Recorded information Block Start

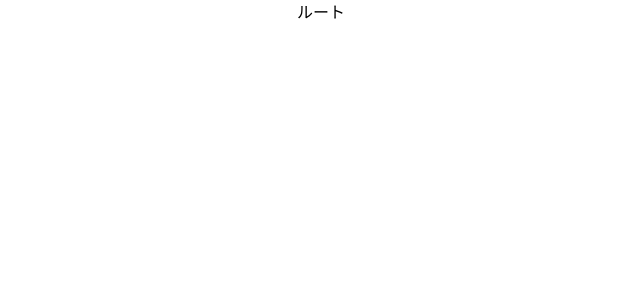
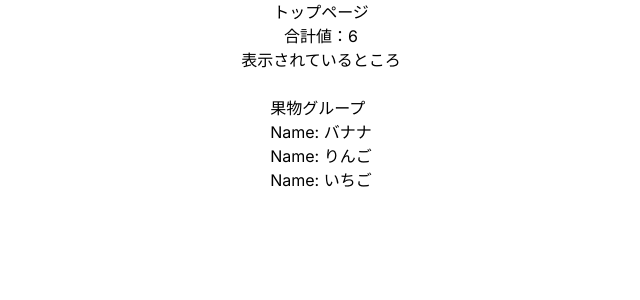
Before and after one commit to takashi823/weather-app, a Next.js app: page / in a window 1280 px wide. Shown: the top 300 px of the page, without its empty margins (319-959 px from the left). Built offline with nearby package versions, Linux system fonts and the light colour scheme.

Commit message:
add: jsx

```diff
--- a/src/app/page.tsx
+++ b/src/app/page.tsx
@@ -1,9 +1,36 @@
 import Image from "next/image";
 
 export default function Home() {
+  // 画面で必要な処理を記載する部分
+  const top = "トップページ";
+  const sum = 1 + 2 + 3;
+  const view = true;
+  const array = [
+    { key: 1, name: "バナナ" },
+    { key: 2, name: "りんご" },
+    { key: 1, name: "いちご" },
+  ];
+
   return (
+    // 表示される部分
     <main className="flex min-h-screen flex-col items-center">
-      ルート
+      <h1>{top}</h1>
+      <p>合計値：{sum}</p>
+
+      {view ? (
+        <div>表示されているところ</div>
+      ) : (
+        <div>表示されていないところ</div>
+      )}
+
+      <div className="pt-6">
+        <h2>果物グループ</h2>
+        {array.map((item) => (
+          <div key={item.key}>
+            <p>Name: {item.name}</p>
+          </div>
+        ))}
+      </div>
     </main>
   );
 }
```
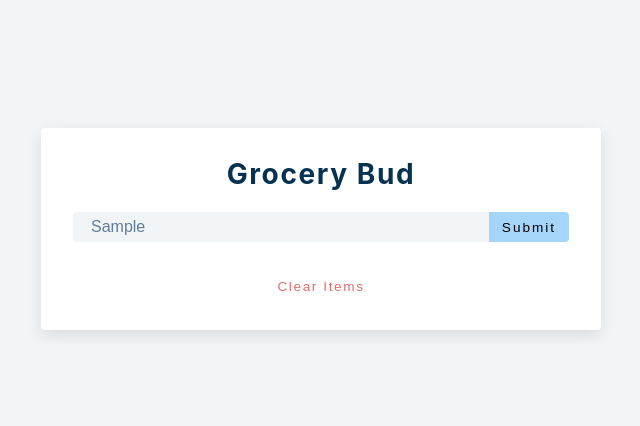
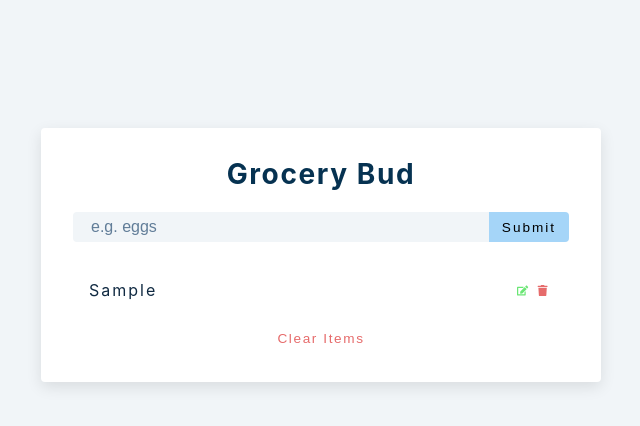
Before and after one commit to patricio0312rev/react-grocery-bud, a React (Create React App) app: page / in a window 1280 px wide. Both pictures are taken after typing "Sample" into the empty fields and a click on the button "Submit". Shown: the top 426 px of the page, without its empty margins (319-959 px from the left). Built offline with nearby package versions, Linux system fonts and the light colour scheme.

Commit message:
Definiendo el componente List

```diff
--- a/src/App.js
+++ b/src/App.js
@@ -4,14 +4,30 @@
 
 function App() {
   const [name, setName] = useState('');
-  const [list, setList] = useState('');
+  const [list, setList] = useState([]);
   const [isEditing, setIsEditing] = useState(false);
   const [editId, setEditId] = useState(null);
   const [alert, setAlert] = useState({ show: false, msg: '', type: '' });
 
   const handleSubmit = (e) => {
     e.preventDefault();
-    console.log('hello');
+
+    // Form validation
+    if(!name) {
+      // Display alert if value is empty
+
+    } else if (name && isEditing) {
+      // Deal with edit
+    } else {
+      // Show alert
+      const newItem = {
+        id: new Date().getTime().toString(),
+        title: name
+      }
+
+      setList([...list, newItem]);
+      setName('');
+    }
   }
 
   return (
@@ -30,7 +46,7 @@
       </form>
 
       <div className="grocery-container">
-        <List />
+        <List items={list} />
         <button className="clear-btn">Clear Items</button>
       </div>
     </section>
--- a/src/components/list.component.jsx
+++ b/src/components/list.component.jsx
@@ -1,9 +1,28 @@
 import React from 'react';
+import { FaEdit, FaTrash } from 'react-icons/fa';
 
-const List = () => {
+const List = ({ items }) => {
     return (
-        <div>
+        <div className="grocery-list">
+            {
+                items.map((item) => {
+                    const { id, title } = item;
 
+                    return (
+                        <article className="grocery-item" key={id}>
+                            <p className="title">{title}</p>
+                            <div className="btn-container">
+                                <button type="button" className="edit-btn">
+                                    <FaEdit />
+                                </button>
+                                <button type="button" className="delete-btn">
+                                    <FaTrash />
+                                </button>
+                            </div>
+                        </article>
+                    )
+                })
+            }
         </div>
     );
 }
```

Recorded information Block End

*Work task*
Copy the data above word for word. Pictures stay out.

*Expected answer*
Before and after one commit to takashi823/weather-app, a Next.js app: page / in a window 1280 px wide. Shown: the top 300 px of the page, without its empty margins (319-959 px from the left). Built offline with nearby package versions, Linux system fonts and the light colour scheme.

Commit message:
add: jsx

```diff
--- a/src/app/page.tsx
+++ b/src/app/page.tsx
@@ -1,9 +1,36 @@
 import Image from "next/image";
 
 export default function Home() {
+  // 画面で必要な処理を記載する部分
+  const top = "トップページ";
+  const sum = 1 + 2 + 3;
+  const view = true;
+  const array = [
+    { key: 1, name: "バナナ" },
+    { key: 2, name: "りんご" },
+    { key: 1, name: "いちご" },
+  ];
+
   return (
+    // 表示される部分
     <main className="flex min-h-screen flex-col items-center">
-      ルート
+      <h1>{top}</h1>
+      <p>合計値：{sum}</p>
+
+      {view ? (
+        <div>表示されているところ</div>
+      ) : (
+        <div>表示されていないところ</div>
+      )}
+
+      <div className="pt-6">
+        <h2>果物グループ</h2>
+        {array.map((item) => (
+          <div key={item.key}>
+            <p>Name: {item.name}</p>
+          </div>
+        ))}
+      </div>
     </main>
   );
 }
```
Before and after one commit to patricio0312rev/react-grocery-bud, a React (Create React App) app: page / in a window 1280 px wide. Both pictures are taken after typing "Sample" into the empty fields and a click on the button "Submit". Shown: the top 426 px of the page, without its empty margins (319-959 px from the left). Built offline with nearby package versions, Linux system fonts and the light colour scheme.

Commit message:
Definiendo el componente List

```diff
--- a/src/App.js
+++ b/src/App.js
@@ -4,14 +4,30 @@
 
 function App() {
   const [name, setName] = useState('');
-  const [list, setList] = useState('');
+  const [list, setList] = useState([]);
   const [isEditing, setIsEditing] = useState(false);
   const [editId, setEditId] = useState(null);
   const [alert, setAlert] = useState({ show: false, msg: '', type: '' });
 
   const handleSubmit = (e) => {
     e.preventDefault();
-    console.log('hello');
+
+    // Form validation
+    if(!name) {
+      // Display alert if value is empty
+
+    } else if (name && isEditing) {
+      // Deal with edit
+    } else {
+      // Show alert
+      const newItem = {
+        id: new Date().getTime().toString(),
+        title: name
+      }
+
+      setList([...list, newItem]);
+      setName('');
+    }
   }
 
   return (
@@ -30,7 +46,7 @@
       </form>
 
       <div className="grocery-container">
-        <List />
+        <List items={list} />
         <button className="clear-btn">Clear Items</button>
       </div>
     </section>
--- a/src/components/list.component.jsx
+++ b/src/components/list.component.jsx
@@ -1,9 +1,28 @@
 import React from 'react';
+import { FaEdit, FaTrash } from 'react-icons/fa';
 
-const List = () => {
+const List = ({ items }) => {
     return (
-        <div>
+        <div className="grocery-list">
+            {
+                items.map((item) => {
+                    const { id, title } = item;
 
+                    return (
+                        <article className="grocery-item" key={id}>
+                            <p className="title">{title}</p>
+                            <div className="btn-container">
+                                <button type="button" className="edit-btn">
+                                    <FaEdit />
+                                </button>
+                                <button type="button" className="delete-btn">
+                                    <FaTrash />
+                                </button>
+                            </div>
+                        </article>
+                    )
+                })
+            }
         </div>
     );
 }
```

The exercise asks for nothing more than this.